Marbling is the visible form of intramuscular fat (IMF) which appears as fine flecks within the muscle. The presence of marbling has a very positive effect on the eating quality of beef in terms of tenderness, juiciness and flavour.
Marbling score is a component of the AUS-MEAT beef quality grading system, and refers to visible fat found between muscle fibre bundles and is assessed within the ribeye muscle. Marbling score is assessed visually by an AUS-MEAT qualified grader during the process of carcass grading using the scoring range 0 to 9 below, and is therefore a subjective measure. In addition to the quantity, the distribution and texture of visible fat flecks within the ribeye are considered during assessment of marbling score.
More precisely, intramuscular fat may be measured by chemical extraction of lipid from a thin facing of the exposed ribeye muscle. Therefore, percent intramuscular fat is an objective measurement that quantifies the total fat content within the ribeye muscle. Percentage intramuscular fat may also be measured objectively using the digital camera technology developed at the Obihiro University, Hokkaido, Japan and used by AWA in its research.
Wagyu Fullblood 100% has the highest propensity to marble of any beef breed.
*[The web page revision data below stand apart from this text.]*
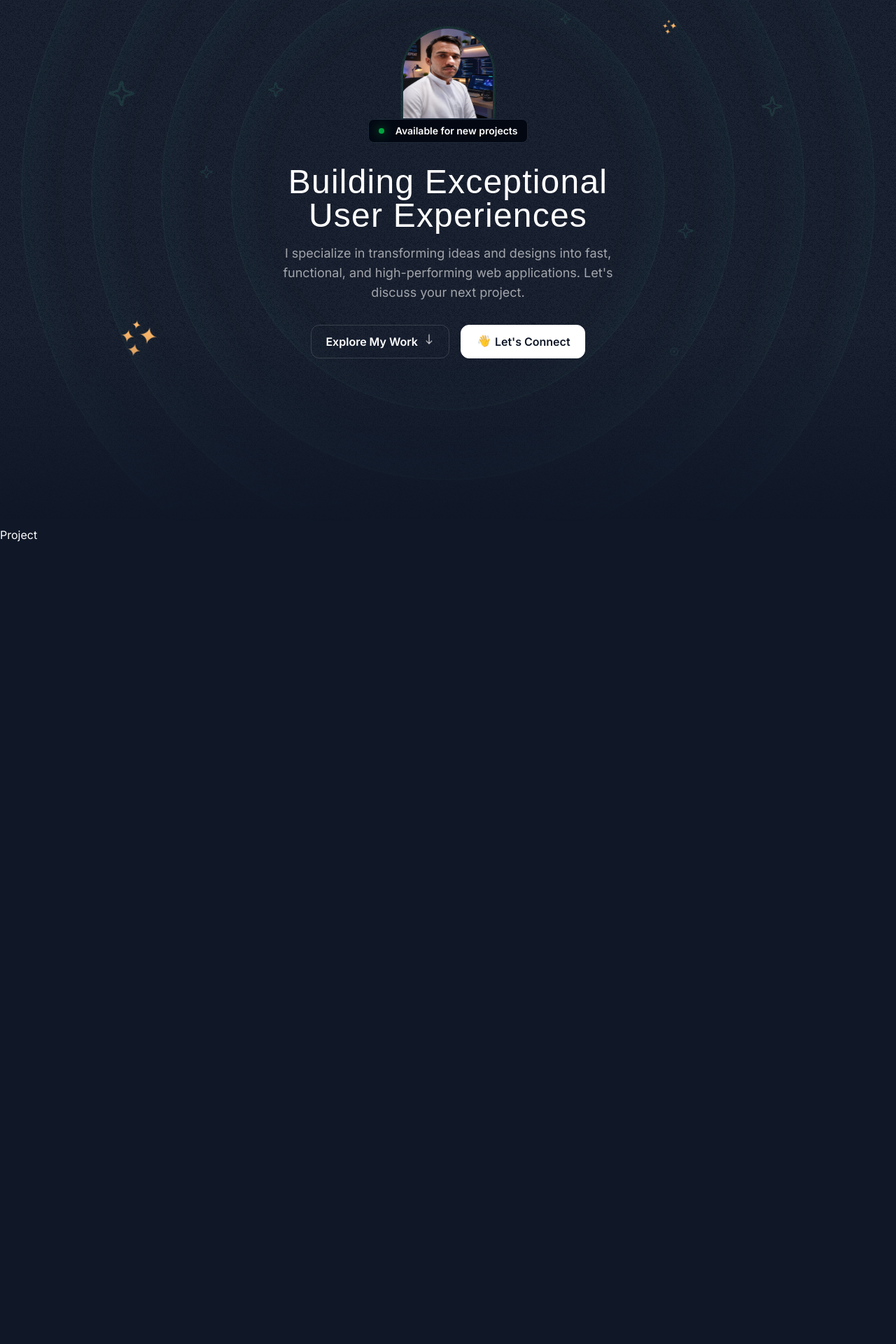
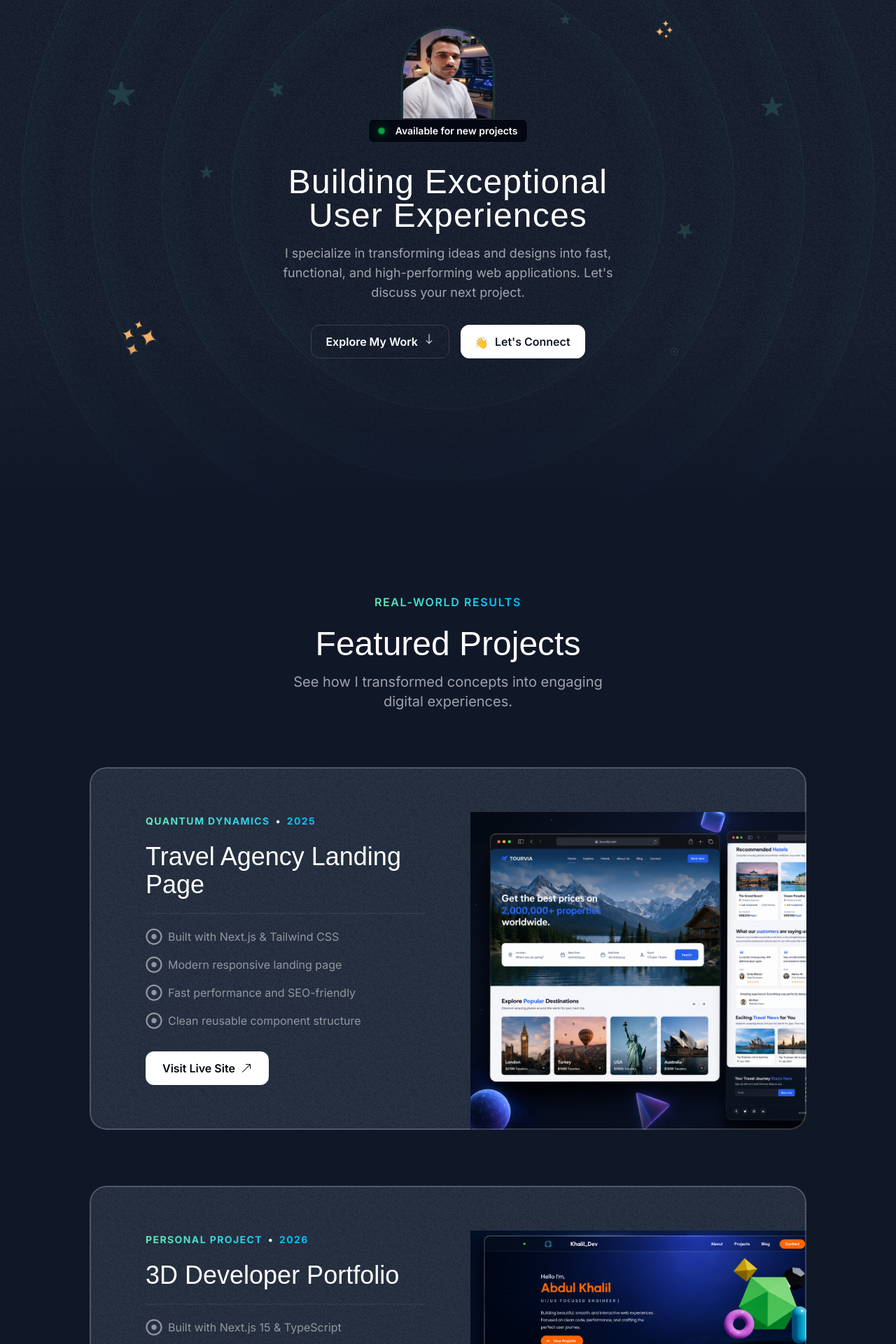
Before and after one commit to AbdulKhalil-Dev/khalil-portfolio, a Next.js app: page / in a window 1280 px wide. Shown: the part 200-2120 px from the top of the page at 70% size. Before the commit the page ends 1086 px from the top, so only its background shows below. Built offline with nearby package versions, Linux system fonts and the light colour scheme; a web font is replaced by a local one.

Commit message:
Projects and Tape Section Added

```diff
--- a/src/app/globals.css
+++ b/src/app/globals.css
@@ -15,6 +15,12 @@
     @apply absolute inset-0 border-2 top-1/2 left-1/2 -translate-x-1/2 -translate-y-1/2 rounded-full border-emerald-300/5 shadow-[0_0_80px_inset] shadow-emerald-300/5;
   }
 
+}
+
+@layer utilities {
+  .container {
+    @apply lg:max-w-5xl
+  }
 }
 
 /* Custom Keyframes for Orbit Rotation */
--- a/src/app/page.tsx
+++ b/src/app/page.tsx
@@ -1,7 +1,8 @@
 import React from 'react'
 import Header from './sections/Header'
 import Hero from './sections/Hero'
-import Project from './sections/Project'
+import { Projects } from './sections/Projects'
+import Tape from './sections/Tape'
 
 
 
@@ -10,7 +11,8 @@
     <>
     <Header />
     <Hero />
-    <Project />
+    <Projects />
+    <Tape />
     </>
   )
 }
--- a/src/app/sections/Header.tsx
+++ b/src/app/sections/Header.tsx
@@ -1,14 +1,13 @@
 import React from 'react'
-import Link from 'next/link'
 
 const Header = () => {
   return (
     <div className='flex justify-center items-center fixed top-3 w-full z-10'>
     <nav className='flex gap-1 p-0.5 border border-white/15 rounded-full bg-white/10 backdrop-blur-sm'>
-      <Link href="#" className='nav-item'>Home</Link>
-      <Link href="#" className='nav-item'>Projects</Link>
-      <Link href="#" className='nav-item'>About</Link>
-      <Link href="#" className='nav-item bg-white text-gray-900 hover:bg-white/70 hover:text-gray-900'>Contact</Link>
+      <a href="#" className='nav-item'>Home</a>
+      <a href="#" className='nav-item'>Projects</a>
+      <a href="#" className='nav-item'>About</a>
+      <a href="#" className='nav-item bg-white text-gray-900 hover:bg-white/70 hover:text-gray-900'>Contact</a>
     </nav>
     </div>
   )
--- a/src/app/sections/Hero.tsx
+++ b/src/app/sections/Hero.tsx
@@ -4,8 +4,8 @@
 import grainImage from "@/assets/images/grain.jpg";
 import { BsArrowDown } from "react-icons/bs";
 import { WiStars } from "react-icons/wi";
+import { IoStar } from "react-icons/io5"
 import { FaRegDotCircle } from "react-icons/fa";
-import { LuSparkle } from "react-icons/lu";
 import { HeroOrbit } from "../components/HeroOrbit";
 
 const Hero = () => {
@@ -25,47 +25,47 @@
         <WiStars className='animate-spin-slow size-20 text-orange-300' />
       </HeroOrbit>
       <HeroOrbit size={670} rotation={25}>
-      <WiStars className="animate-spin-reverse-slow size-12 text-orange-300"/>
+      <WiStars className="animate-spin-slow size-12 text-orange-300"/>
       </HeroOrbit>
       <HeroOrbit size={590}
       rotation={98}>
-        <WiStars className='animate-spin-slow size-8 text-orange-300' />
+        <WiStars className='animate-spin-reverse-slow size-10 text-orange-300' />
       </HeroOrbit>
       <HeroOrbit size={430}
       rotation={-14}>
-        <LuSparkle className='size-6 text-emerald-300/10' />
+        <IoStar className='animate-spin-reverse-slow size-6 text-emerald-300/15' />
       </HeroOrbit>
       <HeroOrbit size={440}
       rotation={79}>
-        <LuSparkle className='size-4 text-emerald-300/10' />
+        <IoStar className='size-4 text-emerald-300/15' />
       </HeroOrbit>
       <HeroOrbit size={730}
       rotation={-28}>
-        <LuSparkle className='size-10 text-emerald-300/10' />
+        <IoStar className='size-10 text-emerald-300/15' />
       </HeroOrbit>
       <HeroOrbit size={710}
       rotation={120}>
-        <LuSparkle className='size-8 text-emerald-300/10' />
+        <IoStar className='size-8 text-emerald-300/15' />
       </HeroOrbit>
       <HeroOrbit size={510}
       rotation={144}>
-        <LuSparkle className='size-6 text-emerald-300/10' />
+        <IoStar className='animate-spin-slow size-6 text-emerald-300/15' />
       </HeroOrbit>
       <HeroOrbit size={510}
       rotation={-40}>
-        <LuSparkle className='size-5 text-emerald-300/10' />
+        <IoStar className='size-5 text-emerald-300/15' />
       </HeroOrbit>
       <HeroOrbit size={720}
       rotation={85}>
-        <FaRegDotCircle className='size-3 rounded-full text-emerald-300/10' />
+        <FaRegDotCircle className='size-3 rounded-full text-emerald-300/15' />
       </HeroOrbit>
       <HeroOrbit size={570}
       rotation={170}>
-        <FaRegDotCircle className='size-3 rounded-full text-emerald-300/10' />
+        <FaRegDotCircle className='size-3 rounded-full text-emerald-300/15' />
       </HeroOrbit>
       <HeroOrbit size={750}
       rotation={-5}>
-        <FaRegDotCircle className='size-3 rounded-full text-emerald-300/10' />
+        <FaRegDotCircle className='size-3 rounded-full text-emerald-300/15' />
       </HeroOrbit>
       </div>
 
--- a/src/app/sections/Project.tsx
+++ /dev/null
@@ -1,9 +0,0 @@
-import React from 'react'
-
-const Project = () => {
-  return (
-    <div>Project</div>
-  )
-}
-
-export default Project
--- /dev/null
+++ b/src/app/sections/Projects.tsx
@@ -0,0 +1,126 @@
+import travelAgencyPage from "@/assets/images/travel-agency.png";
+import modernPortfolio from "@/assets/images/modern-portfolio.png";
+import newsApp from "@/assets/images/news-app.png";
+import Image from "next/image";
+import { FaRegDotCircle } from "react-icons/fa";
+import { BsArrowUpRight } from "react-icons/bs";
+import grainImg from "@/assets/images/grain.jpg";
+
+const PortfolioProjects = [
+  {
+    company: "Quantum Dynamics",
+    year: "2025",
+    title: "Travel Agency Landing Page",
+    results: [
+      { title: "Built with Next.js & Tailwind CSS" },
+      { title: "Modern responsive landing page" },
+      { title: "Fast performance and SEO-friendly" },
+      { title: "Clean reusable component structure" },
+    ],
+    link: "https://nextjs-travel-app-sigma.vercel.app/",
+    image: travelAgencyPage,
+  },
+  {
+    company: "Personal Project",
+    year: "2026",
+    title: "3D Developer Portfolio",
+    results: [
+      { title: "Built with Next.js 15 & TypeScript" },
+      { title: "Smooth GSAP animations and transitions" },
+      { title: "Prismic CMS for dynamic content management" },
+      { title: "Responsive design using Tailwind CSS" },
+    ],
+    link: "https://abdulkhalildev.vercel.app/",
+    image: modernPortfolio,
+  },
+
+  {
+    company: "Acme Corp",
+    year: "2025",
+    title: "Live News Magazine App",
+    results: [
+      { title: "Live news fetched using REST API" },
+      { title: "Category-based news filtering" },
+      { title: "Responsive UI built with React & Bootstrap" },
+      { title: "Read More links for full articles" },
+    ],
+    link: "https://your-live-demo.com",
+    image: newsApp,
+  },
+];
+
+export const Projects = () => {
+  return (
+    <section className="flex justify-center items-center pb-16 lg:py-24">
+      <div className="container">
+        <div className="flex justify-center">
+          <p className="uppercase font-semibold tracking-widest bg-gradient-to-r from-emerald-300 to-sky-400 text-transparent bg-clip-text text-center">
+            Real-world Results
+          </p>
+        </div>
+        <h2 className="font-serif text-3xl md:text-5xl text-center mt-6">
+          Featured Projects
+        </h2>
+        <p className="text-center md:text-lg lg:text-xl text-white/60 mt-4 max-w-md mx-auto">
+          See how I transformed concepts into engaging digital experiences.
+        </p>
+        <div className="flex flex-col mt-10 md:mt-20 gap-20">
+          {PortfolioProjects.map((project) => (
+            <div
+              key={project.title}
+              className="bg-gray-800 rounded-3xl relative z-0 overflow-hidden after:z-10 after:content-[''] after:absolute after:inset-0 after:outline-2 after:-outline-offset-2 after:rounded-3xl after:outline-white/20 px-8 pt-8 md:pt-12 md:px-10  lg:pt-16 lg:px-20 after:pointer-events-none"
+            >
+              <div
+                className="absolute inset-0 -z-10 opacity-5"
+                style={{
+                  backgroundImage: `url(${grainImg.src})`,
+                }}
+              ></div>
+              <div className="lg:grid lg:grid-cols-2 lg:gap-16">
+                <div className="lg:pb-16">
+                  <div className="bg-gradient-to-r from-emerald-300 to-sky-400 inline-flex gap-2 font-bold uppercase tracking-widest text-sm text-transparent bg-clip-text">
+                    <span>{project.company}</span>
+                    <span className="text-white">&bull;</span>
+                    <span>{project.year}</span>
+                  </div>
+                  <h3 className="font-serif text-2xl mt-2 md:mt-5 md:text-4xl">
+                    {project.title}
+                  </h3>
+                  <hr className="border-t-2 border-white/5 mt-4 md:mt-5" />
+                  <ul className="flex flex-col gap-4 mt-4 md:mt-5">
+                    {project.results.map((result) => (
+                      <li
+                        key={result.title}
+                        className="flex gap-2 md:text-base text-sm text-white/50"
+                      >
+                        <FaRegDotCircle className="size-5 md:size-6" />
+                        <span>{result.title}</span>
+                      </li>
+                    ))}
+                  </ul>
+                  <a
+                    href={project.link}
+                    target="_blank"
+                    rel="noopener noreferrer"
+                  >
+                    <button className="bg-white text-gray-950 h-12 w-full md:w-auto px-6 rounded-xl font-semibold inline-flex items-center justify-center gap-2 mt-8">
+                      <span>Visit Live Site</span>
+                      <BsArrowUpRight className="size-4" />
+                    </button>
+                  </a>
+                </div>
+                <div className="relative">
+                  <Image
+                    src={project.image}
+                    alt={project.title}
+                    className="mt-8 -mb-4 md:-mb-0 lg:mt-0 lg:absolute lg:h-full lg:w-auto lg:max-w-none"
+                  />
+                </div>
+              </div>
+            </div>
+          ))}
+        </div>
+      </div>
+    </section>
+  );
+};
--- a/src/app/sections/Services.tsx
+++ /dev/null
@@ -1,9 +0,0 @@
-import React from 'react'
-
-const Services = () => {
-  return (
-    <div>Services</div>
-  )
-}
-
-export default Services
--- a/src/app/sections/Tape.tsx
+++ b/src/app/sections/Tape.tsx
@@ -1,8 +1,36 @@
-import React from 'react'
+import { IoStar } from "react-icons/io5"
+
+const words= [
+  "Performant",
+  "Accessible",
+  "Secure",
+  "Interactive",
+  "Scalable",
+  "Creative",
+  "User Friendly",
+  "Responsive",
+  "Maintainable",
+  "Search Optimized",
+  "Useable",
+  "Reliable"
+]
 
 const Tape = () => {
   return (
-    <div>Tape</div>
+    <div className="py-16 lg:py-24 overflow-x-clip">
+      <div className="bg-gradient-to-r from-emerald-300 to-sky-400 -rotate-3 -mx-1">
+        <div className="flex [mask-image:linear-gradient(to_right,transparent,black_10%,black_90%,transparent)]">
+      <div className="flex flex-none gap-4 py-3">
+      {words.map(word => (
+        <div key={word} className="inline-flex gap-4 items-center">
+          <span className="text-gray-900 uppercase font-extrabold text-sm">{word}</span>
+          <IoStar className="size-5 text-gray-900 -rotate-12"/>
+        </div>
+      ))}
+      </div>
+      </div>
+      </div>
+    </div>
   )
 }
 
```
Also changed, not shown: src/assets/images/modern-portfolio.png (added), src/assets/images/news-app.png (added).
Through its higher marbling, Wagyu beef possesses a higher proportion of monounsaturated fat, compared to other beef. According to Tim Crowe, Ph.D., senior lecturer of nutrition at the School of Exercise and Nutrition Sciences at Deakin University in Australia, the Monounsaturated Fatty Acid to Saturated Fatty Acid ratio runs up to three times higher in Wagyu beef than other beef. Crowe says half of all marbling in a Wagyu carcass is comprised of monounsaturated fats. Because of its beneficial fatty acid profile, Wagyu beef can be eaten in place of other varieties of red meat within the context of overall red meat intake recommendations as part of a healthy and balanced diet.
Marbling potential is determined by both genetics and nutrition. While Wagyu will develop considerable marbling from quality grass feeding, most are feedlot fed on carefully designed rations of straw for roughage and grain for protein and carbohydrates. In Australia Wagyu Fullblood are fed for 400 – 650 days with the aim of producing Marble Score 8+, achieving carcase weights of 300 – 450 kgs and Marble Score 4 to 9+ or 15% to 60% intramuscular fat.
Crossbred Wagyu are fed for 350 – 450 days with the objective of producing Marble Score 5 – 7+, achieving similar carcase weights as Fullbloods but with much greater marbling variability.
EBVs for IMF (intramuscular fat) may be used to select Wagyu Fullblood and Purebred males and females to improve marbling levels.